[Items from a data source]
::::::::::

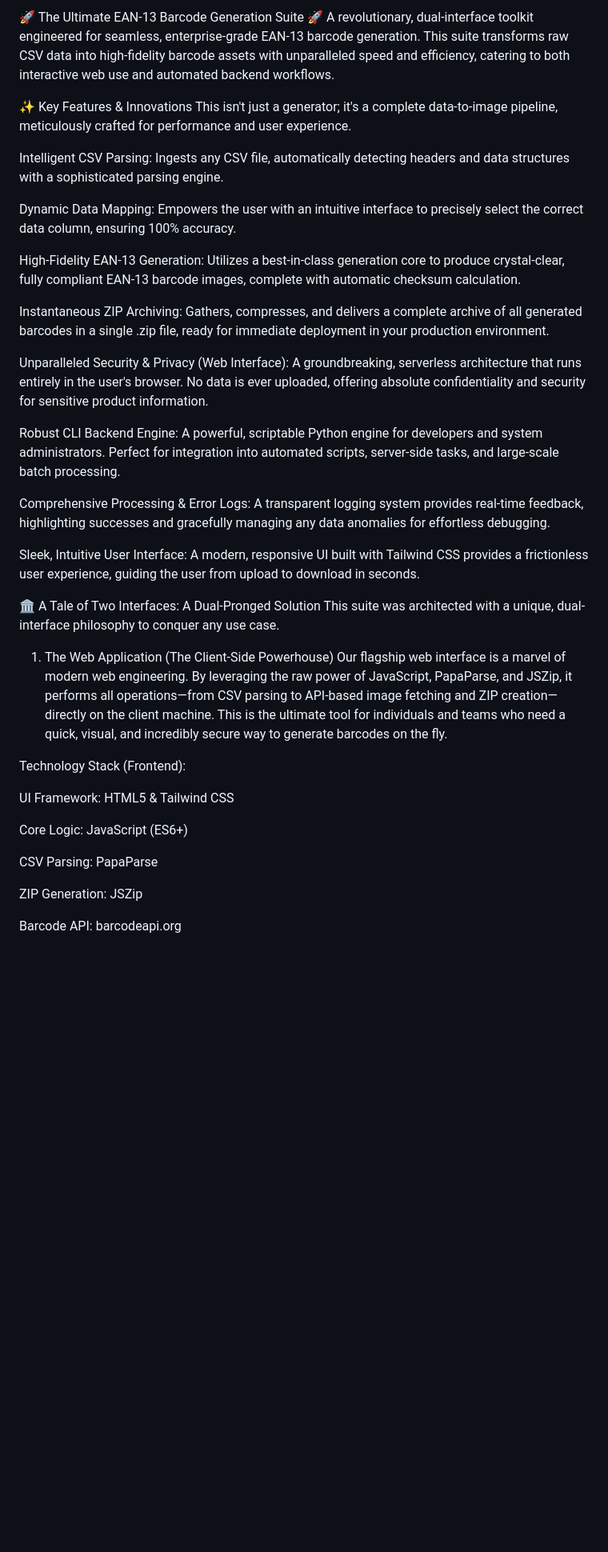
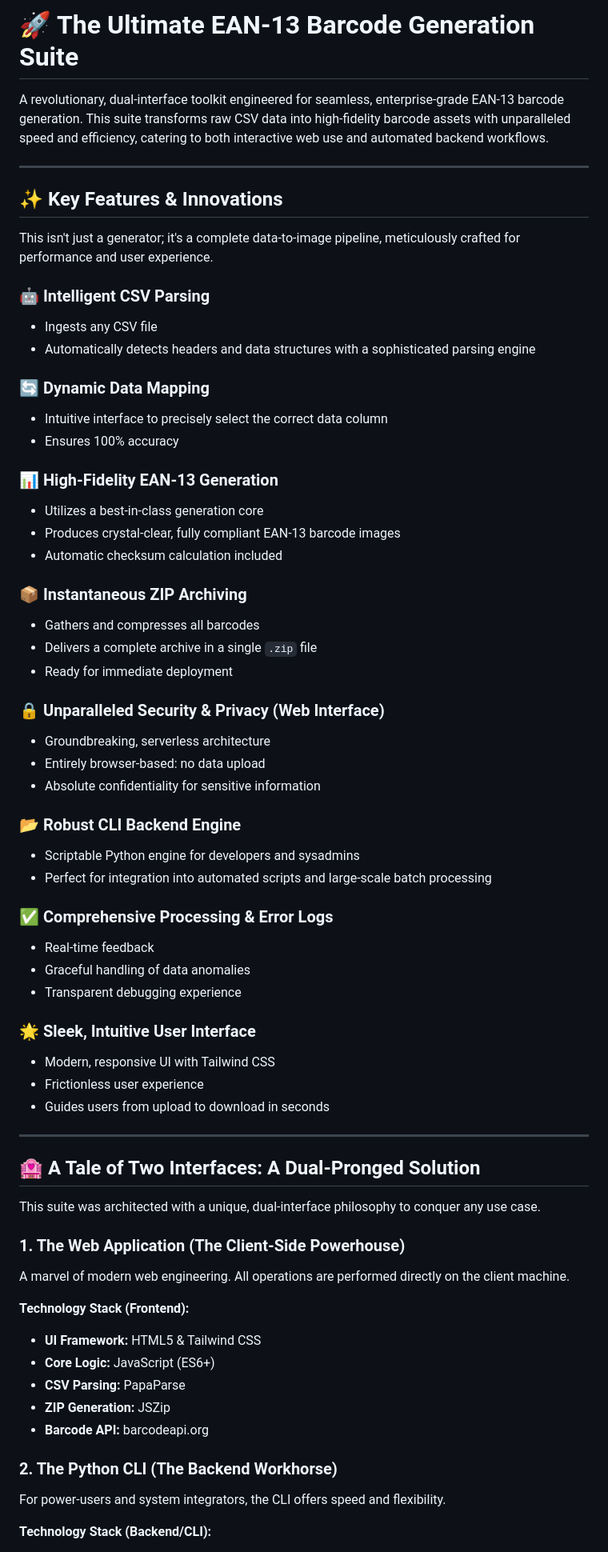
Before and after one commit to roshaanmehar/BarcodeGenerator, a Markdown page: README.md, the part around one of its changes. Shown at 80% size. GitHub-like rendering; blank space fills up the shorter version.

```diff
--- a/README.md
+++ b/README.md
@@ -1,40 +1,79 @@
-🚀 The Ultimate EAN-13 Barcode Generation Suite 🚀
+# 🚀 The Ultimate EAN-13 Barcode Generation Suite
+
 A revolutionary, dual-interface toolkit engineered for seamless, enterprise-grade EAN-13 barcode generation. This suite transforms raw CSV data into high-fidelity barcode assets with unparalleled speed and efficiency, catering to both interactive web use and automated backend workflows.
 
-✨ Key Features & Innovations
+---
+
+## ✨ Key Features & Innovations
+
 This isn't just a generator; it's a complete data-to-image pipeline, meticulously crafted for performance and user experience.
 
-Intelligent CSV Parsing: Ingests any CSV file, automatically detecting headers and data structures with a sophisticated parsing engine.
+### 🤖 Intelligent CSV Parsing
 
-Dynamic Data Mapping: Empowers the user with an intuitive interface to precisely select the correct data column, ensuring 100% accuracy.
+* Ingests any CSV file
+* Automatically detects headers and data structures with a sophisticated parsing engine
 
-High-Fidelity EAN-13 Generation: Utilizes a best-in-class generation core to produce crystal-clear, fully compliant EAN-13 barcode images, complete with automatic checksum calculation.
+### 🔄 Dynamic Data Mapping
 
-Instantaneous ZIP Archiving: Gathers, compresses, and delivers a complete archive of all generated barcodes in a single .zip file, ready for immediate deployment in your production environment.
+* Intuitive interface to precisely select the correct data column
+* Ensures 100% accuracy
 
-Unparalleled Security & Privacy (Web Interface): A groundbreaking, serverless architecture that runs entirely in the user's browser. No data is ever uploaded, offering absolute confidentiality and security for sensitive product information.
+### 📊 High-Fidelity EAN-13 Generation
 
-Robust CLI Backend Engine: A powerful, scriptable Python engine for developers and system administrators. Perfect for integration into automated scripts, server-side tasks, and large-scale batch processing.
+* Utilizes a best-in-class generation core
+* Produces crystal-clear, fully compliant EAN-13 barcode images
+* Automatic checksum calculation included
 
-Comprehensive Processing & Error Logs: A transparent logging system provides real-time feedback, highlighting successes and gracefully managing any data anomalies for effortless debugging.
+### 📦 Instantaneous ZIP Archiving
 
-Sleek, Intuitive User Interface: A modern, responsive UI built with Tailwind CSS provides a frictionless user experience, guiding the user from upload to download in seconds.
+* Gathers and compresses all barcodes
+* Delivers a complete archive in a single `.zip` file
+* Ready for immediate deployment
 
-🏛️ A Tale of Two Interfaces: A Dual-Pronged Solution
+### 🔒 Unparalleled Security & Privacy (Web Interface)
+
+* Groundbreaking, serverless architecture
+* Entirely browser-based: no data upload
+* Absolute confidentiality for sensitive information
+
+### 📂 Robust CLI Backend Engine
+
+* Scriptable Python engine for developers and sysadmins
+* Perfect for integration into automated scripts and large-scale batch processing
+
+### ✅ Comprehensive Processing & Error Logs
+
+* Real-time feedback
+* Graceful handling of data anomalies
+* Transparent debugging experience
+
+### 🌟 Sleek, Intuitive User Interface
+
+* Modern, responsive UI with Tailwind CSS
+* Frictionless user experience
+* Guides users from upload to download in seconds
+
+---
+
+## 🏩 A Tale of Two Interfaces: A Dual-Pronged Solution
+
 This suite was architected with a unique, dual-interface philosophy to conquer any use case.
 
-1. The Web Application (The Client-Side Powerhouse)
-Our flagship web interface is a marvel of modern web engineering. By leveraging the raw power of JavaScript, PapaParse, and JSZip, it performs all operations—from CSV parsing to API-based image fetching and ZIP creation—directly on the client machine. This is the ultimate tool for individuals and teams who need a quick, visual, and incredibly secure way to generate barcodes on the fly.
+### 1. The Web Application (The Client-Side Powerhouse)
 
-Technology Stack (Frontend):
+A marvel of modern web engineering. All operations are performed directly on the client machine.
 
-UI Framework: HTML5 & Tailwind CSS
+**Technology Stack (Frontend):**
 
-Core Logic: JavaScript (ES6+)
+* **UI Framework:** HTML5 & Tailwind CSS
+* **Core Logic:** JavaScript (ES6+)
+* **CSV Parsing:** PapaParse
+* **ZIP Generation:** JSZip
+* **Barcode API:** barcodeapi.org
 
-CSV Parsing: PapaParse
+### 2. The Python CLI (The Backend Workhorse)
 
-ZIP Generation: JSZip
+For power-users and system integrators, the CLI offers speed and flexibility.
 
-Barcode API: barcodeapi.org
+**Technology Stack (Backend/CLI):**
 
```
Also changed, not shown: other parts of README.md (+29 -25 lines).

::::::::::

◆ WHAT NEEDS TO BE DONE ◆
Copy out the entries verbatim, but skip every picture.

◆ RESPONSE BOX ◆
Before and after one commit to roshaanmehar/BarcodeGenerator, a Markdown page: README.md, the part around one of its changes. Shown at 80% size. GitHub-like rendering; blank space fills up the shorter version.

```diff
--- a/README.md
+++ b/README.md
@@ -1,40 +1,79 @@
-🚀 The Ultimate EAN-13 Barcode Generation Suite 🚀
+# 🚀 The Ultimate EAN-13 Barcode Generation Suite
+
 A revolutionary, dual-interface toolkit engineered for seamless, enterprise-grade EAN-13 barcode generation. This suite transforms raw CSV data into high-fidelity barcode assets with unparalleled speed and efficiency, catering to both interactive web use and automated backend workflows.
 
-✨ Key Features & Innovations
+---
+
+## ✨ Key Features & Innovations
+
 This isn't just a generator; it's a complete data-to-image pipeline, meticulously crafted for performance and user experience.
 
-Intelligent CSV Parsing: Ingests any CSV file, automatically detecting headers and data structures with a sophisticated parsing engine.
+### 🤖 Intelligent CSV Parsing
 
-Dynamic Data Mapping: Empowers the user with an intuitive interface to precisely select the correct data column, ensuring 100% accuracy.
+* Ingests any CSV file
+* Automatically detects headers and data structures with a sophisticated parsing engine
 
-High-Fidelity EAN-13 Generation: Utilizes a best-in-class generation core to produce crystal-clear, fully compliant EAN-13 barcode images, complete with automatic checksum calculation.
+### 🔄 Dynamic Data Mapping
 
-Instantaneous ZIP Archiving: Gathers, compresses, and delivers a complete archive of all generated barcodes in a single .zip file, ready for immediate deployment in your production environment.
+* Intuitive interface to precisely select the correct data column
+* Ensures 100% accuracy
 
-Unparalleled Security & Privacy (Web Interface): A groundbreaking, serverless architecture that runs entirely in the user's browser. No data is ever uploaded, offering absolute confidentiality and security for sensitive product information.
+### 📊 High-Fidelity EAN-13 Generation
 
-Robust CLI Backend Engine: A powerful, scriptable Python engine for developers and system administrators. Perfect for integration into automated scripts, server-side tasks, and large-scale batch processing.
+* Utilizes a best-in-class generation core
+* Produces crystal-clear, fully compliant EAN-13 barcode images
+* Automatic checksum calculation included
 
-Comprehensive Processing & Error Logs: A transparent logging system provides real-time feedback, highlighting successes and gracefully managing any data anomalies for effortless debugging.
+### 📦 Instantaneous ZIP Archiving
 
-Sleek, Intuitive User Interface: A modern, responsive UI built with Tailwind CSS provides a frictionless user experience, guiding the user from upload to download in seconds.
+* Gathers and compresses all barcodes
+* Delivers a complete archive in a single `.zip` file
+* Ready for immediate deployment
 
-🏛️ A Tale of Two Interfaces: A Dual-Pronged Solution
+### 🔒 Unparalleled Security & Privacy (Web Interface)
+
+* Groundbreaking, serverless architecture
+* Entirely browser-based: no data upload
+* Absolute confidentiality for sensitive information
+
+### 📂 Robust CLI Backend Engine
+
+* Scriptable Python engine for developers and sysadmins
+* Perfect for integration into automated scripts and large-scale batch processing
+
+### ✅ Comprehensive Processing & Error Logs
+
+* Real-time feedback
+* Graceful handling of data anomalies
+* Transparent debugging experience
+
+### 🌟 Sleek, Intuitive User Interface
+
+* Modern, responsive UI with Tailwind CSS
+* Frictionless user experience
+* Guides users from upload to download in seconds
+
+---
+
+## 🏩 A Tale of Two Interfaces: A Dual-Pronged Solution
+
 This suite was architected with a unique, dual-interface philosophy to conquer any use case.
 
-1. The Web Application (The Client-Side Powerhouse)
-Our flagship web interface is a marvel of modern web engineering. By leveraging the raw power of JavaScript, PapaParse, and JSZip, it performs all operations—from CSV parsing to API-based image fetching and ZIP creation—directly on the client machine. This is the ultimate tool for individuals and teams who need a quick, visual, and incredibly secure way to generate barcodes on the fly.
+### 1. The Web Application (The Client-Side Powerhouse)
 
-Technology Stack (Frontend):
+A marvel of modern web engineering. All operations are performed directly on the client machine.
 
-UI Framework: HTML5 & Tailwind CSS
+**Technology Stack (Frontend):**
 
-Core Logic: JavaScript (ES6+)
+* **UI Framework:** HTML5 & Tailwind CSS
+* **Core Logic:** JavaScript (ES6+)
+* **CSV Parsing:** PapaParse
+* **ZIP Generation:** JSZip
+* **Barcode API:** barcodeapi.org
 
-CSV Parsing: PapaParse
+### 2. The Python CLI (The Backend Workhorse)
 
-ZIP Generation: JSZip
+For power-users and system integrators, the CLI offers speed and flexibility.
 
-Barcode API: barcodeapi.org
+**Technology Stack (Backend/CLI):**
 
```
Also changed, not shown: other parts of README.md (+29 -25 lines).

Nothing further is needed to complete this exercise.